Among Golan Fortune’s weekend rivals is Lucinda Russell’s Mighty Thunder a proven winner over a long-distance trip after triumphing in the Edinburgh National at Musselburgh.

Victorious by 20 lengths on that occasion, the eight-year-old turns his attention to the Uttoxeter prize after sidestepping the Fulke Walwyn Kim Muir at Cheltenham to take on this extreme trip.

“We had the option of here or Cheltenham, but I think the four miles should should suit him,” said Russell.

“He’s been in very good form since Musselburgh. I think the distance is right, and the flat track at Uttoxeter will help.”

Mighty Thunder has run four times over fences and won three, his only chasing defeat coming when he was a distant sixth at Kelso in December.

“He’s a funny horse because there’s three completed starts he’s won over fences, but equally he’s thrown in a real shocker at Kelso when he seemed to sulk,” added Russell.

“He’s got a bit of brain there and he’s a smart chap, but I think that over four miles he loves it because he’s not under so much pressure.

Nick Williams' 2018 Cheltenham Festival winner Coo Star Sivola is among the contenders at Uttoxeter
Nick Williams’ 2018 Cheltenham Festival winner Coo Star Sivola is among the contenders at Uttoxeter (Mike Egerton/PA)

“Although he’s a novice, I think it’s worthwhile giving him the chance.”

Russell is sure the forecast soft ground will suit her charge after his recent performances in similar conditions.

“As a hurdler we always felt he needed it to be good or good to soft, yet he’s actually won on heavy ground round Hexham,” she said.

“They’re still calling it soft at the moment, and that’s just perfect.”

Also due to line up in the race is last year’s hero Truckers Lodge, with Paul Nicholls also represented by 13-2 chance Highland Hunter.

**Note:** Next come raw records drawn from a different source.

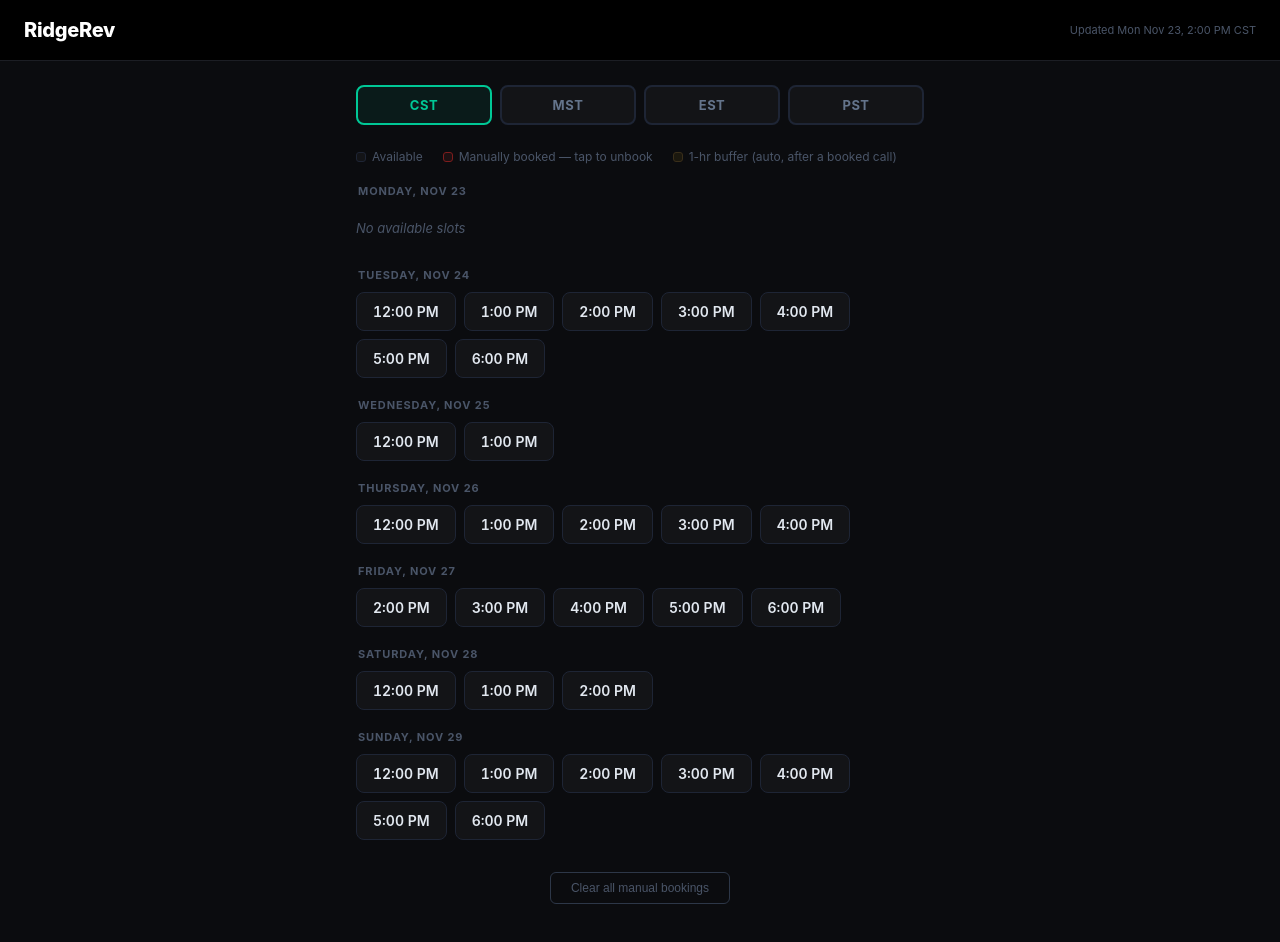
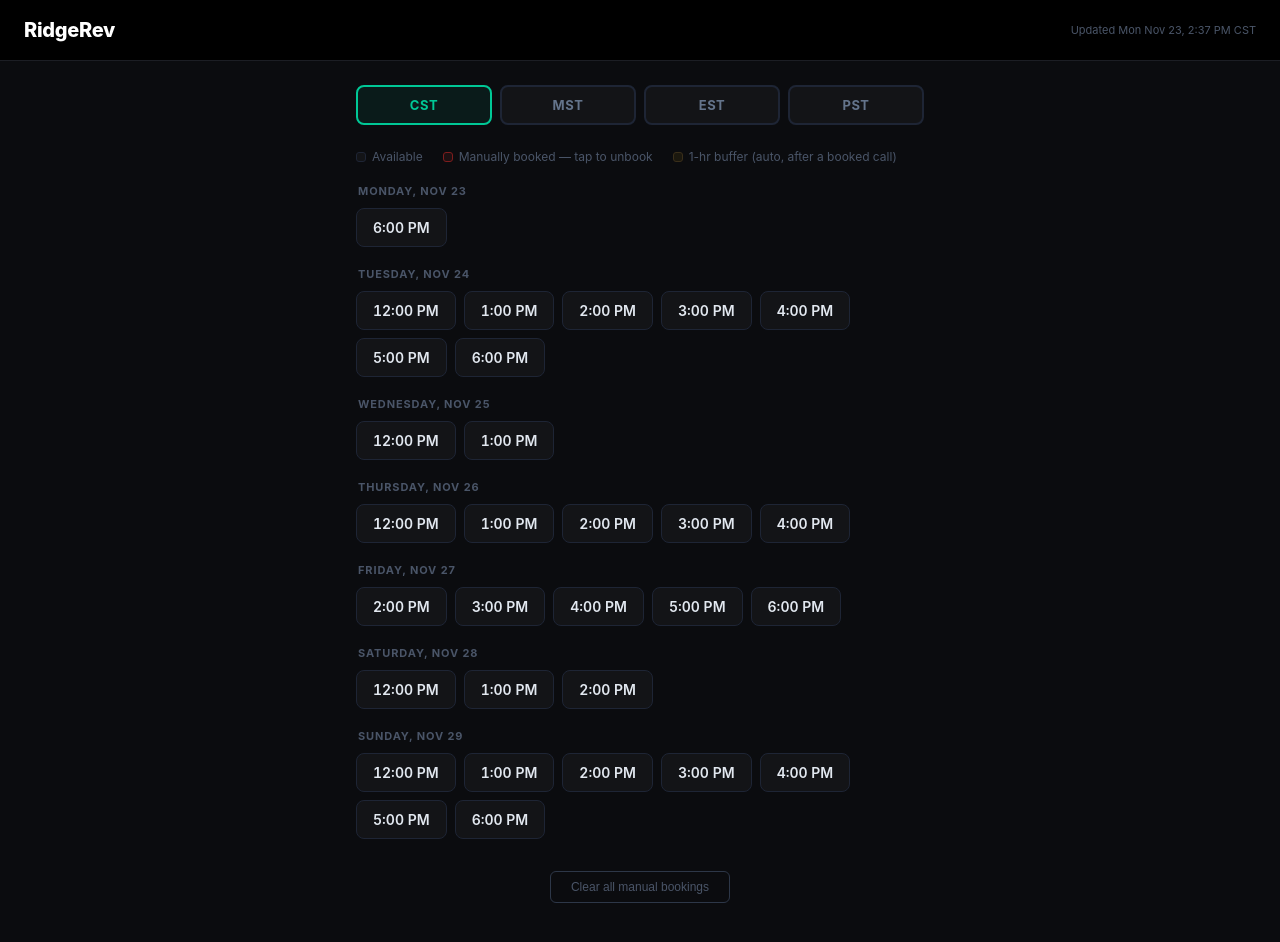
Before and after one commit to webbdelroy33-rgb/ridgerev-schedule, a plain HTML site: page index.html in a window 1280 px wide. Drawn offline with Linux system fonts and the light colour scheme.

Commit message:
Schedule update — Mon Nov 23, 2:37 PM CST

```diff
--- a/index.html
+++ b/index.html
@@ -89,7 +89,7 @@
 
 <div class="header">
   <div class="logo">RidgeRev</div>
-  <div class="generated" id="updatedAt">Updated Mon Nov 23, 2:00 PM CST</div>
+  <div class="generated" id="updatedAt">Updated Mon Nov 23, 2:37 PM CST</div>
 </div>
 
 <div class="main">
@@ -123,11 +123,21 @@
 <script>
 let SCHEDULE = {
   "Monday, Nov 23": {
-    "CST": [],
-    "MST": [],
-    "EST": [],
-    "PST": [],
-    "_iso": []
+    "CST": [
+      "6:00 PM"
+    ],
+    "MST": [
+      "5:00 PM"
+    ],
+    "EST": [
+      "7:00 PM"
+    ],
+    "PST": [
+      "4:00 PM"
+    ],
+    "_iso": [
+      "2026-11-23T18:00:00-06:00"
+    ]
   },
   "Tuesday, Nov 24": {
     "CST": [
```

Jonjo O’Neill’s Time To Get Up heads the market, while Nick Williams’ Coo Star Sivola and Venetia Williams’ Achille are also both prominent – and Nicky Martin’s regular marathon contender The Two Amigos is back for more, over the longest trip he has yet faced.